With a shaven head and dressed in a dark suit, Breivik made a white supremacist sign with his fingers before raising his right arm in a Nazi salute to signal his far-Right ideology as he entered the court.
He also carried homemade signs printed in English with the words “Stop your genocide against our white nations” and “Nazi-Civil-War”.
The far-Right extremist killed 77 people in Norway’s worst peacetime atrocity in July 2011. He killed eight with a car bomb in Oslo and then gunned down 69, most of them teenagers, at a Labour Party youth camp on the island of Utoya.
“Our position is that it is necessary with (continued) confinement to protect society,” Hulda Karlsdottir, the public prosecutor, told Reuters ahead of the hearing.
"I feel it's quite absurd that he is allowed so much attention by asking for his release after only 10 years," Lisbeth Kristine Royneland, who lost her 18-year-old daughter on Utoya, told NRK ahead of the trial.
The hearing saw Breivik argue that he should be released after just over ten years in jail because he had now rejected violence as a way of promoting his Nazi ideas. He has called Par Oberg, a leading Swedish neo-Nazi, to testify for him.
He also claimed to have been brainwashed into carrying out the attacks in 2011 by a shadowy organisation, which appears, like the Knights Templar he claimed to represent at the time of his attack, to be his own creation.
Breivik, now 42, changed his legal name to Fjotolf Hansen but will be referred to throughout court proceedings by his former name. He is serving Norway’s maximum sentence of 21 years, which can be extended indefinitely if he is deemed a continued threat to society.
The Telemark court in Skien, southwest of the capital, where Breivik is serving his sentence, will hear the case this week after the Oslo state prosecutor’s office last year rejected Breivik’s application for early release.
Proceedings will take place over a maximum of four days in a prison gymnasium converted into a makeshift courtroom, with a decision expected about a week later.

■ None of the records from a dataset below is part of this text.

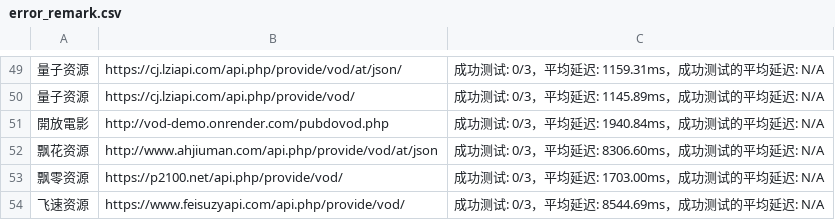
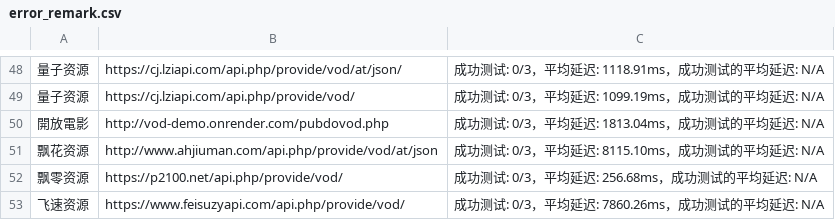
Before and after one commit to ftzahao/vod-valid, a CSV file: dist/error_remark.csv, drawn as a sheet; only a part is shown, gaps mark what is left out; addresses are those after the commit; the diff covers the shown part only; the diff names each change by its address in the sheet, - before the commit and + after, or states it on an @@ line.

```diff
--- a/dist/error_remark.csv
+++ b/dist/error_remark.csv
-C48: 成功测试: 0/3，平均延迟: 1159.31ms，成功测试的平均延迟: N/A
+C48: 成功测试: 0/3，平均延迟: 1118.91ms，成功测试的平均延迟: N/A
-C49: 成功测试: 0/3，平均延迟: 1145.89ms，成功测试的平均延迟: N/A
+C49: 成功测试: 0/3，平均延迟: 1099.19ms，成功测试的平均延迟: N/A
-C50: 成功测试: 0/3，平均延迟: 1940.84ms，成功测试的平均延迟: N/A
+C50: 成功测试: 0/3，平均延迟: 1813.04ms，成功测试的平均延迟: N/A
-C51: 成功测试: 0/3，平均延迟: 8306.60ms，成功测试的平均延迟: N/A
+C51: 成功测试: 0/3，平均延迟: 8115.10ms，成功测试的平均延迟: N/A
-C52: 成功测试: 0/3，平均延迟: 1703.00ms，成功测试的平均延迟: N/A
+C52: 成功测试: 0/3，平均延迟: 256.68ms，成功测试的平均延迟: N/A
-C53: 成功测试: 0/3，平均延迟: 8544.69ms，成功测试的平均延迟: N/A
+C53: 成功测试: 0/3，平均延迟: 7860.26ms，成功测试的平均延迟: N/A
```
Also changed, not shown: 11 added rows, 12 removed rows and 37 edited cells elsewhere in this file, dist/error.csv, dist/sucess.csv, 7 other files.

Randi Rosenqvist, a prison psychiatrist, has been called as one of the witnesses in the hearing. She told the newspaper Verdens Gang that her assessment had not changed since 2013 when she found Breivik “would again be able to carry out acts of violence if he found it opportune”.
“I can confirm that the conclusions previously made public are not significantly different from those that have been made now,” she said.
The editor of Norwegian daily newspaper Dagsavisen has said the paper's coverage of the hearing would be "extra cautious", partly to protect those who find seeing and listening to Breivik painful, and partly to avoid giving his views more airtime.
"Dagsavisen will not allow him to portray himself as he wants - neither in pictures nor in quotes from the court," Eirik Hoff Lysholm wrote in a statement on Monday. "He wants to use the court case as a platform for his insane ideas, and we won't contribute to that."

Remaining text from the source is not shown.